**Required work**
Each of the entries below needs to be given again exactly.

Modification records:
++++++++++++++++++++
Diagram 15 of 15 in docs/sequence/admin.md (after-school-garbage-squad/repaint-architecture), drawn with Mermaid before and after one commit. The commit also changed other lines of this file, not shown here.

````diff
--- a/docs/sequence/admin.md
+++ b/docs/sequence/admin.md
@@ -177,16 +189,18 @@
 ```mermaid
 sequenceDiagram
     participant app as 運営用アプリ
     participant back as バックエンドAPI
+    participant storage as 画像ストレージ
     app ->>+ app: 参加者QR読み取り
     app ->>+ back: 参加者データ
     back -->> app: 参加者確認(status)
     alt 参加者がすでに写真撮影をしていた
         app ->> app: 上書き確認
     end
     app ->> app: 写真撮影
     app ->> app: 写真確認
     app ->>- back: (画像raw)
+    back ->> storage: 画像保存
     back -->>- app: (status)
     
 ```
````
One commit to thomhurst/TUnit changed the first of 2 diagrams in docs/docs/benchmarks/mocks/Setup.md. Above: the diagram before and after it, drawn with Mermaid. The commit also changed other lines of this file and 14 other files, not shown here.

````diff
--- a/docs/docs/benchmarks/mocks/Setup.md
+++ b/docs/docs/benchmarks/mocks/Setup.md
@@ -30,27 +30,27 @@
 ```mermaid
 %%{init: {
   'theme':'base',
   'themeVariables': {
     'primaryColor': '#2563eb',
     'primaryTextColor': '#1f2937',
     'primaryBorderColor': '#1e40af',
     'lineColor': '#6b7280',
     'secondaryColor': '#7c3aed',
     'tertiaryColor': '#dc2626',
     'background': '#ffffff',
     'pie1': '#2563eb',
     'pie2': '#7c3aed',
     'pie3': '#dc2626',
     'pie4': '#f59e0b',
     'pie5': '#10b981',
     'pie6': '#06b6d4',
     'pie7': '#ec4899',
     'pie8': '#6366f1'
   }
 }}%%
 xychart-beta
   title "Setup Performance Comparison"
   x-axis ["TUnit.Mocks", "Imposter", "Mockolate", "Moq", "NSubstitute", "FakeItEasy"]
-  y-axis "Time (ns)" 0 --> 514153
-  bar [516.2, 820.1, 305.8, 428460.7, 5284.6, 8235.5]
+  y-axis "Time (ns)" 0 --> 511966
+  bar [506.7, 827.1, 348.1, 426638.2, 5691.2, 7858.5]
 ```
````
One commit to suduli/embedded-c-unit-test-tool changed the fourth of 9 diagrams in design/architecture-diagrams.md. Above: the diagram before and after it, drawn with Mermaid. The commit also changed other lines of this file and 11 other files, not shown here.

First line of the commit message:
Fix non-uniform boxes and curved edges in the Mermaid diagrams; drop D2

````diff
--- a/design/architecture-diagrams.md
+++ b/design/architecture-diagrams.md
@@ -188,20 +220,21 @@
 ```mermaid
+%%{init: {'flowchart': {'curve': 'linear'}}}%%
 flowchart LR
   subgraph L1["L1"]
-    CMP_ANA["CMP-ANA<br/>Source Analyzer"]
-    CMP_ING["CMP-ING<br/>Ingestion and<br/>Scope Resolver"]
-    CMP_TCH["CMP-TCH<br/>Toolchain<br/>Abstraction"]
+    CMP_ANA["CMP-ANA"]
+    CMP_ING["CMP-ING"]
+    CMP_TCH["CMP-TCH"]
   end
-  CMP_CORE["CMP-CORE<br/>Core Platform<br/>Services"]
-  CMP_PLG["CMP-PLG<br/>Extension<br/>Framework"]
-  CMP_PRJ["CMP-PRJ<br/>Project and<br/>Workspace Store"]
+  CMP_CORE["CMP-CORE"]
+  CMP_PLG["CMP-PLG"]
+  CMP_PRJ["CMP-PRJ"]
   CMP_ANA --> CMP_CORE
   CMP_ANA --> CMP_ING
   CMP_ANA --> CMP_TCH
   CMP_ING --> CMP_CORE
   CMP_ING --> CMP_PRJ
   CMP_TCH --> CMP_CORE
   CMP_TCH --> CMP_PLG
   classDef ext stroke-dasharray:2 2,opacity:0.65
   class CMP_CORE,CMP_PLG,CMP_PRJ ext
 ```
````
++++++++++++++++++++
**Exercise answer**
Diagram 15 of 15 in docs/sequence/admin.md (after-school-garbage-squad/repaint-architecture), drawn with Mermaid before and after one commit. The commit also changed other lines of this file, not shown here.

````diff
--- a/docs/sequence/admin.md
+++ b/docs/sequence/admin.md
@@ -177,16 +189,18 @@
 ```mermaid
 sequenceDiagram
     participant app as 運営用アプリ
     participant back as バックエンドAPI
+    participant storage as 画像ストレージ
     app ->>+ app: 参加者QR読み取り
     app ->>+ back: 参加者データ
     back -->> app: 参加者確認(status)
     alt 参加者がすでに写真撮影をしていた
         app ->> app: 上書き確認
     end
     app ->> app: 写真撮影
     app ->> app: 写真確認
     app ->>- back: (画像raw)
+    back ->> storage: 画像保存
     back -->>- app: (status)
     
 ```
````
One commit to thomhurst/TUnit changed the first of 2 diagrams in docs/docs/benchmarks/mocks/Setup.md. Above: the diagram before and after it, drawn with Mermaid. The commit also changed other lines of this file and 14 other files, not shown here.

````diff
--- a/docs/docs/benchmarks/mocks/Setup.md
+++ b/docs/docs/benchmarks/mocks/Setup.md
@@ -30,27 +30,27 @@
 ```mermaid
 %%{init: {
   'theme':'base',
   'themeVariables': {
     'primaryColor': '#2563eb',
     'primaryTextColor': '#1f2937',
     'primaryBorderColor': '#1e40af',
     'lineColor': '#6b7280',
     'secondaryColor': '#7c3aed',
     'tertiaryColor': '#dc2626',
     'background': '#ffffff',
     'pie1': '#2563eb',
     'pie2': '#7c3aed',
     'pie3': '#dc2626',
     'pie4': '#f59e0b',
     'pie5': '#10b981',
     'pie6': '#06b6d4',
     'pie7': '#ec4899',
     'pie8': '#6366f1'
   }
 }}%%
 xychart-beta
   title "Setup Performance Comparison"
   x-axis ["TUnit.Mocks", "Imposter", "Mockolate", "Moq", "NSubstitute", "FakeItEasy"]
-  y-axis "Time (ns)" 0 --> 514153
-  bar [516.2, 820.1, 305.8, 428460.7, 5284.6, 8235.5]
+  y-axis "Time (ns)" 0 --> 511966
+  bar [506.7, 827.1, 348.1, 426638.2, 5691.2, 7858.5]
 ```
````
One commit to suduli/embedded-c-unit-test-tool changed the fourth of 9 diagrams in design/architecture-diagrams.md. Above: the diagram before and after it, drawn with Mermaid. The commit also changed other lines of this file and 11 other files, not shown here.

First line of the commit message:
Fix non-uniform boxes and curved edges in the Mermaid diagrams; drop D2

````diff
--- a/design/architecture-diagrams.md
+++ b/design/architecture-diagrams.md
@@ -188,20 +220,21 @@
 ```mermaid
+%%{init: {'flowchart': {'curve': 'linear'}}}%%
 flowchart LR
   subgraph L1["L1"]
-    CMP_ANA["CMP-ANA<br/>Source Analyzer"]
-    CMP_ING["CMP-ING<br/>Ingestion and<br/>Scope Resolver"]
-    CMP_TCH["CMP-TCH<br/>Toolchain<br/>Abstraction"]
+    CMP_ANA["CMP-ANA"]
+    CMP_ING["CMP-ING"]
+    CMP_TCH["CMP-TCH"]
   end
-  CMP_CORE["CMP-CORE<br/>Core Platform<br/>Services"]
-  CMP_PLG["CMP-PLG<br/>Extension<br/>Framework"]
-  CMP_PRJ["CMP-PRJ<br/>Project and<br/>Workspace Store"]
+  CMP_CORE["CMP-CORE"]
+  CMP_PLG["CMP-PLG"]
+  CMP_PRJ["CMP-PRJ"]
   CMP_ANA --> CMP_CORE
   CMP_ANA --> CMP_ING
   CMP_ANA --> CMP_TCH
   CMP_ING --> CMP_CORE
   CMP_ING --> CMP_PRJ
   CMP_TCH --> CMP_CORE
   CMP_TCH --> CMP_PLG
   classDef ext stroke-dasharray:2 2,opacity:0.65
   class CMP_CORE,CMP_PLG,CMP_PRJ ext
 ```
````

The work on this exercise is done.